"'Rachel', they have another group, Ala-Teen, that meets at the same time. Do you want to go?"

"Yes!" 'Rachel' grabbed onto opportunity, the opportunity to find a way to be happy again.

'Yvette' is 47, mother of two. She thought her life was normal with her husband who had an alcohol problem. She handled things the way her mother did. Dad had an alcohol problem, too. Like her mother, 'Yvette' was the nurturer, the one who was always trying to fix everything. She was miserable and unhappy.

Six years ago 'Yvette' began attending Al-Anon. She was looking for something, and she found it. When she listened to others talking about their situations she thought, "I am not alone! If they can handle what they are handling, I can, too."

The 12-Step program teaches you a lot, she says. "You learn to take care of yourself. Within three meetings you realize you aren't alone. And you learn it's not your job to deal with the alcoholic's problem. That just enables the alcoholic."

"Some people never get it," 'Yvette' said. You can't change anyone else, and change leads to recovery. Part of the philosophy of change is "let it begin with me." When you are happy and content with yourself, she said, you will be happy together. Her children aren't sure about the recovery thing, but they also aren't torn between their dad's behavior and their mom's reaction.

Last year when 'Yvette' was working with women at the EOCC (Eastern Ohio Correction facility) the women asked, "What about my kids? They need help, too." 'Yvette' and another woman started Columbiana County's first and only Ala-Teen group. There was a need.

'Rachel' said AlaTeen has helped her to gain an understanding of alcoholism, the disease. She was told, like cancer, it is an illness. But she struggled with that for a while. "Cancer isn't something someone does to themselves. It's not something they can control. Alcoholism is different. You do that to yourself." But she did come to terms with it. Alcoholism is a disease. And though she still is angry with her dad, she understands better and has a better attitude.

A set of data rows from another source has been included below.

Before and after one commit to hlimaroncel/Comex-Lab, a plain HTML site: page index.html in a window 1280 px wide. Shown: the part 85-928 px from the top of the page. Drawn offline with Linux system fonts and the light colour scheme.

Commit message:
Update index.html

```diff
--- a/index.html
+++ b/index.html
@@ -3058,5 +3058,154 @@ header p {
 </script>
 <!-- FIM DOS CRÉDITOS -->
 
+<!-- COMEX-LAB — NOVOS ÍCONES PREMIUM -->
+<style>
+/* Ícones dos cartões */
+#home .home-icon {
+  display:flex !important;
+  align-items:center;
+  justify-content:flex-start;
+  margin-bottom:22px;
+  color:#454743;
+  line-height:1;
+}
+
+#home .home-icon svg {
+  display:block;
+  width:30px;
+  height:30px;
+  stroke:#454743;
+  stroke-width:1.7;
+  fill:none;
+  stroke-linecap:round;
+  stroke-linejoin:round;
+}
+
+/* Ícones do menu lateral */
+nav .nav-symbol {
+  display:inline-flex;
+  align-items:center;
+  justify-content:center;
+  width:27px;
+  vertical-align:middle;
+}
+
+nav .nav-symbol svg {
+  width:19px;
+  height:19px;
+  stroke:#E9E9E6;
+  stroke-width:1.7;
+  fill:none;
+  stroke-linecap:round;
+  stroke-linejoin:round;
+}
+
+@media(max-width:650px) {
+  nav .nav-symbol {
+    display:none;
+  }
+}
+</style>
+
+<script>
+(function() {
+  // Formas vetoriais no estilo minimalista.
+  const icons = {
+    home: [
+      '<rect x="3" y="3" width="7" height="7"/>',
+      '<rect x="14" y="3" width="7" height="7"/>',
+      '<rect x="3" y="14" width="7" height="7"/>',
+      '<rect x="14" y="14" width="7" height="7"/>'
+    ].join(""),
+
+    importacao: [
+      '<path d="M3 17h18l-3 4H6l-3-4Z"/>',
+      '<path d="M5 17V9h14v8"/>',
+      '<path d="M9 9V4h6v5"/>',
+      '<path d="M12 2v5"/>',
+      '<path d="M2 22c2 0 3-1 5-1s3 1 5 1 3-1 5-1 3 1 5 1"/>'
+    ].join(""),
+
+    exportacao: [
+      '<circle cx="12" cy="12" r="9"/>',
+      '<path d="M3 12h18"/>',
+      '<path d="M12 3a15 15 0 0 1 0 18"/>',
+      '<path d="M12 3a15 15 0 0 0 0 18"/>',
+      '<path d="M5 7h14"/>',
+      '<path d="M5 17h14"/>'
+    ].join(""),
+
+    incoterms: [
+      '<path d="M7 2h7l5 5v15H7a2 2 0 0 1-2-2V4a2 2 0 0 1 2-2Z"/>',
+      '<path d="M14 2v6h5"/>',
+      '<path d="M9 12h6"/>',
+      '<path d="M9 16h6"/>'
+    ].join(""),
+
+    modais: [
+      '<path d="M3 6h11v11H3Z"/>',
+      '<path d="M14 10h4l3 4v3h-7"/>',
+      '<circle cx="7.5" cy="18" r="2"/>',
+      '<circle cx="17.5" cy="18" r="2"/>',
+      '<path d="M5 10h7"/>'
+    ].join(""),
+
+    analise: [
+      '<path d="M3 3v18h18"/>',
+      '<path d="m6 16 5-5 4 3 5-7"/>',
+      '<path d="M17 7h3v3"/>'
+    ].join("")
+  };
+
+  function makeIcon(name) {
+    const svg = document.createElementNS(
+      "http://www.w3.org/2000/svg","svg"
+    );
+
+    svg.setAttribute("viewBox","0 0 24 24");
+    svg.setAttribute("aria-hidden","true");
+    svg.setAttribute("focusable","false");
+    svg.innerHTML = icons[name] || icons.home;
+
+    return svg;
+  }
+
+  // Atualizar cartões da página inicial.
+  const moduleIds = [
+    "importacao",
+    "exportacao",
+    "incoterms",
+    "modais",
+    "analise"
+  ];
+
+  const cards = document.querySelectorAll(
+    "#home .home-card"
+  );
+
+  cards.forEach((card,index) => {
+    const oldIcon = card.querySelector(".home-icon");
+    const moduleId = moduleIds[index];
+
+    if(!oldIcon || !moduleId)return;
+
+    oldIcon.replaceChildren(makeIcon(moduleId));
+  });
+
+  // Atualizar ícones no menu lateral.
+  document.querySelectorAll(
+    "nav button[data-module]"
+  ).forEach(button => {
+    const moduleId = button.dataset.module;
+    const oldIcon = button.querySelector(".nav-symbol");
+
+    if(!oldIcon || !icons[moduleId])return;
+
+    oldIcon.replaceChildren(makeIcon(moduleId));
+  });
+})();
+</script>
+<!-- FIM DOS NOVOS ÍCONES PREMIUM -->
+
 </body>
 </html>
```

Ala-Teen has changed her attitude. She and her mother talk to each other, communicate with each other these days. "I told my mom she's my best friend. She told me I'm HER best friend." The teen smiles with her eyes so you know it's true, she's content with herself now and is happy again. Not without issues, but in a much better place than she was a year ago. She is friendlier than she used to be. "You don't know when you look at someone, what they've been through." You get a much better view of things during the group discussions at the meetings.

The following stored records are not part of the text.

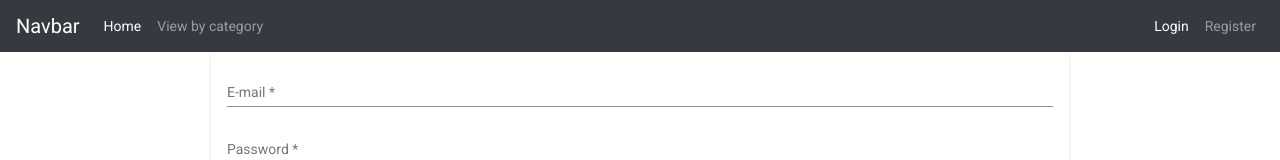
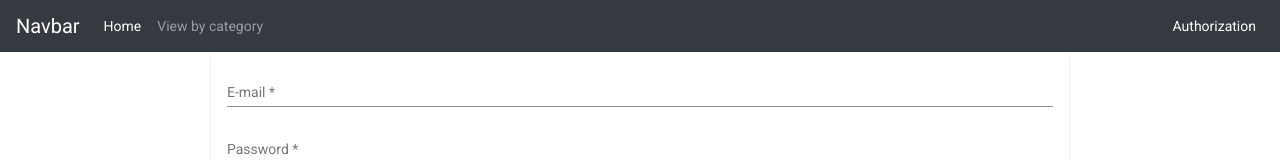
Before and after one commit to KalpaD98/FashionStore-frontend, an Angular app: page /login in a window 1280 px wide. Shown: the top 160 px of the page. Built offline with nearby package versions, Linux system fonts and the light colour scheme.

Commit message:
minor refactoring and minor changes to form

```diff
--- a/src/app/app.module.ts
+++ b/src/app/app.module.ts
@@ -7,7 +7,6 @@ import appRoutes from 'src/app/routes/app-routes';
 import {AppComponent} from './app.component';
 import {NavbarComponent} from './navbar/navbar.component';
 import {LoginComponent} from './auth/login/login.component';
-import {RegisterComponent} from './register/register.component';
 import {CategoryComponent} from './category/category.component';
 import {FormsModule, ReactiveFormsModule} from '@angular/forms';
 import {BrowserAnimationsModule} from '@angular/platform-browser/animations';
@@ -19,7 +18,6 @@ import {HttpClientModule} from "@angular/common/http";
     AppComponent,
     NavbarComponent,
     LoginComponent,
-    RegisterComponent,
     CategoryComponent
   ],
   imports: [
--- a/src/app/auth/login/login.component.html
+++ b/src/app/auth/login/login.component.html
@@ -60,7 +60,7 @@
         color="accent"
         type="button"
         *ngIf="!isLoading"
-        (click)="onSwitchMode()"
+        (click)="onSwitchMode(f)"
       >
         {{isLoginMode ? 'I dont have an account' : 'Already have an account' }}
       </button>
--- a/src/app/auth/login/login.component.ts
+++ b/src/app/auth/login/login.component.ts
@@ -14,7 +14,7 @@ export class LoginComponent implements OnInit {
   isConfirmationValid = true
   error: string = null
 
-  constructor(private authService :AuthService) {
+  constructor(private authService: AuthService) {
   }
 
   ngOnInit(): void {
@@ -34,9 +34,9 @@ export class LoginComponent implements OnInit {
       f.resetForm()
       return;
     }
-    const user = {email:email,password:password}
+    const user = {email: email, password: password}
 
-    if(this.isLoginMode){
+    if (this.isLoginMode) {
 
     } else {
       this.signUpUser(user)
@@ -57,13 +57,14 @@ export class LoginComponent implements OnInit {
 
   }
 
-  signUpUser(user:User) {
+  signUpUser(user: User) {
     this.authService.signup(user)
   }
 
 
-  onSwitchMode() {
+  onSwitchMode(f: NgForm) {
     this.isLoginMode = !this.isLoginMode
+    f.resetForm()
   }
 
   onHandleError() {
--- a/src/app/navbar/navbar.component.html
+++ b/src/app/navbar/navbar.component.html
@@ -1,6 +1,7 @@
 <nav class="navbar navbar-expand-lg navbar-dark bg-dark">
   <button class="navbar-toggler" type="button" data-toggle="collapse" data-target="#navbarTogglerDemo03"
-     aria-controls="navbarTogglerDemo03" aria-expanded="false" aria-label="Toggle navigation" (click)="toggleCollapsed()">
+          aria-controls="navbarTogglerDemo03" aria-expanded="false" aria-label="Toggle navigation"
+          (click)="toggleCollapsed()">
     <span class="navbar-toggler-icon"></span>
   </button>
   <a class="navbar-brand" href="#">Navbar</a>
@@ -8,7 +9,11 @@
   <div class="collapse navbar-collapse" [ngClass]="{'collapse': collapsed, 'navbar-collapse': true}">
     <ul class="navbar-nav mr-auto mt-2 mt-lg-0">
       <li class="nav-item active">
-          <a class="nav-link" routerLink="/home" routerLinkActive="active" [routerLinkActiveOptions]="{ exact: true }">Home<span class="sr-only">(current)</span></a>
+        <a class="nav-link" routerLink="/home" routerLinkActive="active"
+           [routerLinkActiveOptions]="{ exact: true }">Home<span class="sr-only">
+            (current)
+          </span>
+        </a>
       </li>
       <li class="nav-item">
         <a class="nav-link" routerLink="/category" routerLinkActive="active">View by category</a>
@@ -16,12 +21,9 @@
     </ul>
 
 
-    <ul class="navbar-nav" >
+    <ul class="navbar-nav">
       <li class="nav-item">
-          <a class="nav-link" routerLink="/login" routerLinkActive="active" >Login</a>
-        </li>
-      <li class="navbar-nav">
-          <a class="nav-link" routerLink="/register" routerLinkActive="active">Register</a>
+        <a class="nav-link" routerLink="/login" routerLinkActive="active">Authorization</a>
       </li>
     </ul>
 
--- a/src/app/register/register.component.html
+++ /dev/null
@@ -1 +0,0 @@
-<p>register works!</p>
--- a/src/app/register/register.component.ts
+++ /dev/null
@@ -1,15 +0,0 @@
-import { Component, OnInit } from '@angular/core';
-
-@Component({
-  selector: 'app-register',
-  templateUrl: './register.component.html',
-  styleUrls: ['./register.component.css']
-})
-export class RegisterComponent implements OnInit {
-
-  constructor() { }
-
-  ngOnInit(): void {
-  }
-
-}
--- a/src/app/routes/app-routes.ts
+++ b/src/app/routes/app-routes.ts
@@ -1,12 +1,9 @@
 import {Routes} from '@angular/router';
-
 import {LoginComponent} from '../auth/login/login.component';
-import {RegisterComponent} from '../register/register.component';
 import {CategoryComponent} from '../category/category.component';
 
 
 const appRoutes: Routes = [
-  {path: 'register', component: RegisterComponent},
   {path: 'login', component: LoginComponent},
   {path: 'category', component: CategoryComponent}
 ];
```
Also changed, not shown: src/app/register/register.component.css (deleted), 1 other file (tests, documents, lock files or other folders). Lines whose indentation alone changed are shown as unchanged.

To other teens her message is if you are sad, depressed, angry, come to a meeting. You have to come to more than one to start to see a difference. Another component of the recovery philosophy is to "take what you can use and leave the rest."

'Rachel' said, "I listen to what others say and every time I take a part of it and think about it." Those parts that she takes speak to her because of her own similar experiences and help her to grow in her recovery. The group discussions are about alcoholism, but you can talk to your sponsor about anything, one on one.

Both the Al-Anon and Ala-Teen meetings are held at Fleming House in Lisbon. Both groups are independent of Family Recovery Center and self-sufficient. There are no dues or membership fees. Beginner meetings are held from 6:45-7:15 p.m. Mondays. Al-Anon and Ala-Teen meetings are at 7:30 p.m. Fleming House is handicap accessible. Al-Anon also meets at 8:30 p.m.Wednesdays at the Episcopal Church in Salem. Meetings are announced in the Salem News Calendar. For more information about AA, Al-Anon and Ala-Teen, contact YAIG (Youngstown Area Inter Group) at 330-270-3000.

September is National Alcohol and Drug Addiction Recovery Month. Throughout the month watch for more stories about recovery in Columbiana County.

Family Recovery Center promotes the well-being of individuals, families and communities. We can be reached at 964 N. Market St., Lisbon; phone, 330-424-1468; or e-mail, info@familyrecovery.org. FRC is funded in part by ODADAS (Ohio Department of Alcohol and Drug Addiction Services), Columbiana County Mental Health and Recovery Services Board and United Way of Northern Columbiana County.

 
 

 

I am looking for:
in:
News, Blogs & Events Web